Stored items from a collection
•••••

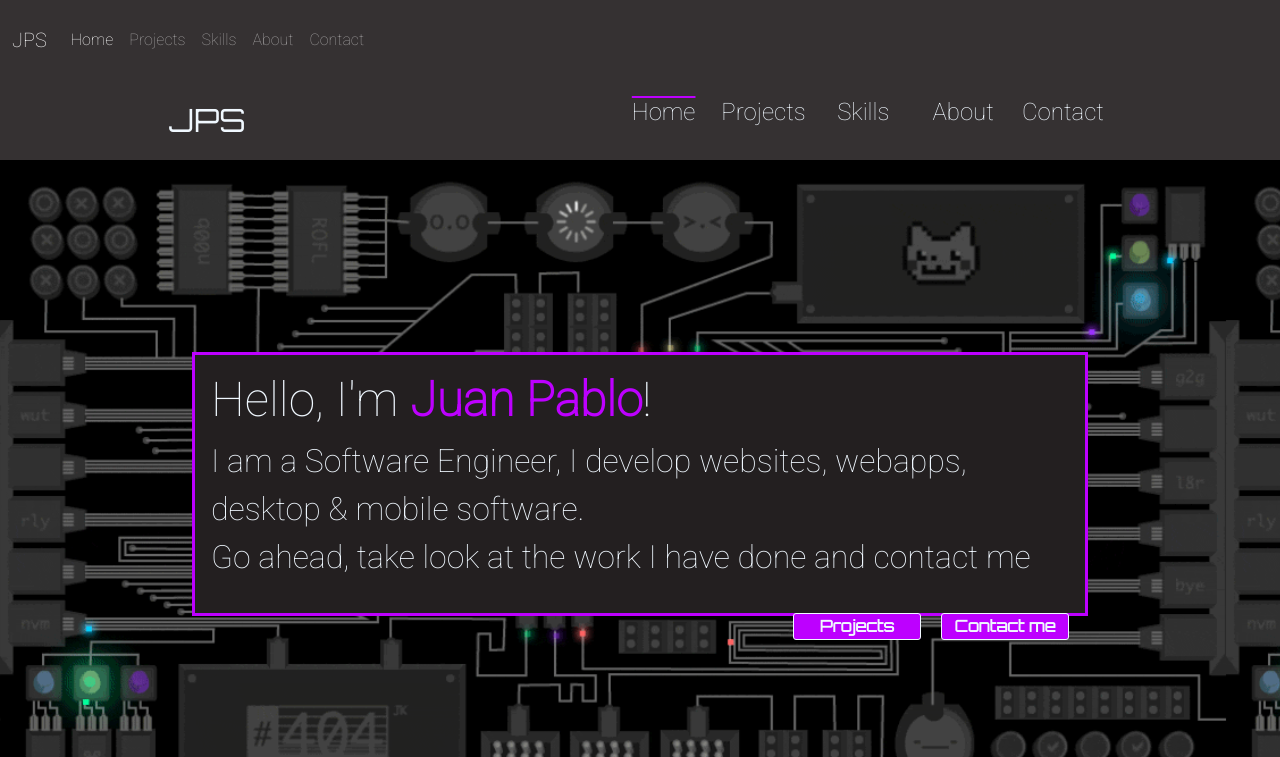
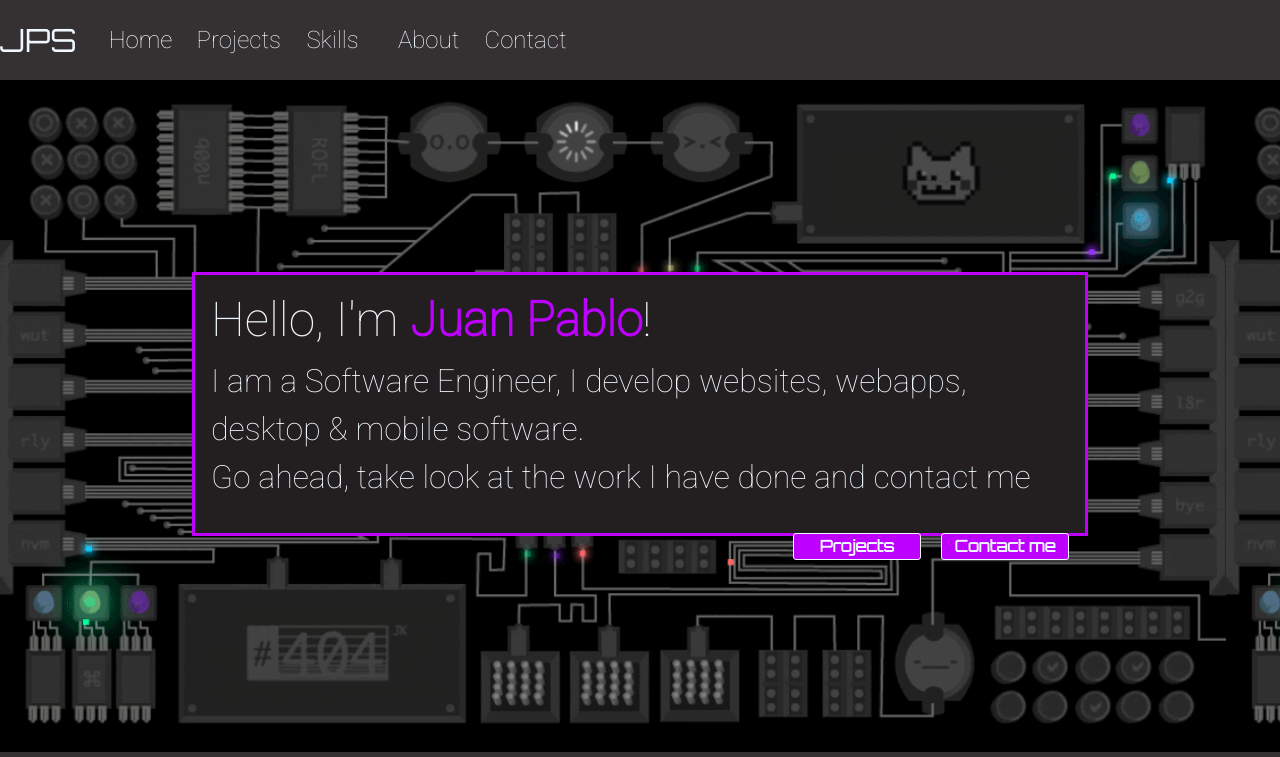
Before and after one commit to jpskobalski/desarollo-web-coder, a plain HTML site: page index.html in a window 1280 px wide. Shown: the top 757 px of the page. Drawn offline with nearby package versions, Linux system fonts and the light colour scheme.

Commit message:
working on navbar

```diff
--- a/index.html
+++ b/index.html
@@ -14,42 +14,30 @@
 <body>
     <header>
         <nav class="navbar navbar-expand-lg navbar-dark nav-bar">
-            <div class="container-fluid">
-              <a class="navbar-brand" href="#">JPS</a>
+              <a class="navbar-brand nav-bar__logo" href="#">JPS</a>
               <button class="navbar-toggler" type="button" data-bs-toggle="collapse" data-bs-target="#navbarText" aria-controls="navbarText" aria-expanded="false" aria-label="Toggle navigation">
                 <span class="navbar-toggler-icon"></span>
               </button>
-              <div class="collapse navbar-collapse ml-auto" id="navbarText">
-                <ul class="navbar-nav me-auto mb-2 mb-lg-0 ml-auto">
-                  <li class="nav-item ml-auto">
-                    <a class="nav-link active" aria-current="page"  href="../index.html">Home</a>
+              <div class="collapse navbar-collapse mr-auto " id="navbarText">
+                <ul class="navbar-nav me-auto mb-2 mb-lg-0 nav-bar__list">
+                  <li class="nav-item nav-bar__listitem">
+                    <a class="nav-link nav-bar__anchor active" aria-current="page"  href="../index.html">Home</a>
                   </li>
-                  <li class="nav-item ml-auto">
-                    <a class="nav-link" href="./pages/projects.html">Projects</a>
+                  <li class="nav-item nav-bar__listitem">
+                    <a class="nav-link nav-bar__anchor" href="./pages/projects.html">Projects</a>
                   </li>
-                  <li class="nav-item ml-auto">
-                    <a class="nav-link" href="./pages/pages/skills.html">Skills</a>
+                  <li class="nav-item nav-bar__listitem">
+                    <a class="nav-link nav-bar__anchor" href="./pages/pages/skills.html">Skills</a>
                   </li>
-                  <li class="nav-item ml-auto">
-                      <a class="nav-link" href="./pages/about.html">About</a>
+                  <li class="nav-item nav-bar__listitem">
+                      <a class="nav-link nav-bar__anchor" href="./pages/about.html">About</a>
                     </li>
-                  <li class="nav-item ml-auto">
-                      <a class="nav-link" href="./pages/contact.html">Contact</a>
+                  <li class="nav-item nav-bar__listitem">
+                      <a class="nav-link nav-bar__anchor" href="./pages/contact.html">Contact</a>
                     </li>
                 </ul>
               </div>
-            </div>
-          </nav>
-        <nav class="nav-bar">
-            <a class="nav-bar__logo" href="#">JPS</a>
-            <ul class="nav-bar__list">
-                <li class="nav-bar__listitem"><a class="nav-bar__anchor nav-bar__active-item ml-auto" href="#">Home</a></li>
-                <li class="nav-bar__listitem"><a class="nav-bar__anchor" href="./pages/projects.html">Projects</a></li>
-                <li class="nav-bar__listitem"><a class="nav-bar__anchor" href="./pages/skills.html">Skills</a></li>
-                <li class="nav-bar__listitem"><a class="nav-bar__anchor" href="./pages/about.html">About</a></li>
-                <li class="nav-bar__listitem"><a class="nav-bar__anchor" href="./pages/contact.html">Contact</a></li>
-            </ul>
-        </nav>
+            </nav>
     </header>
 
     <main class="main-index">
```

•••••

# WHAT TO DO
After counting the lines of the records above that hold the word "projects", give the total and nothing else.

# COMPLETED EXERCISE
3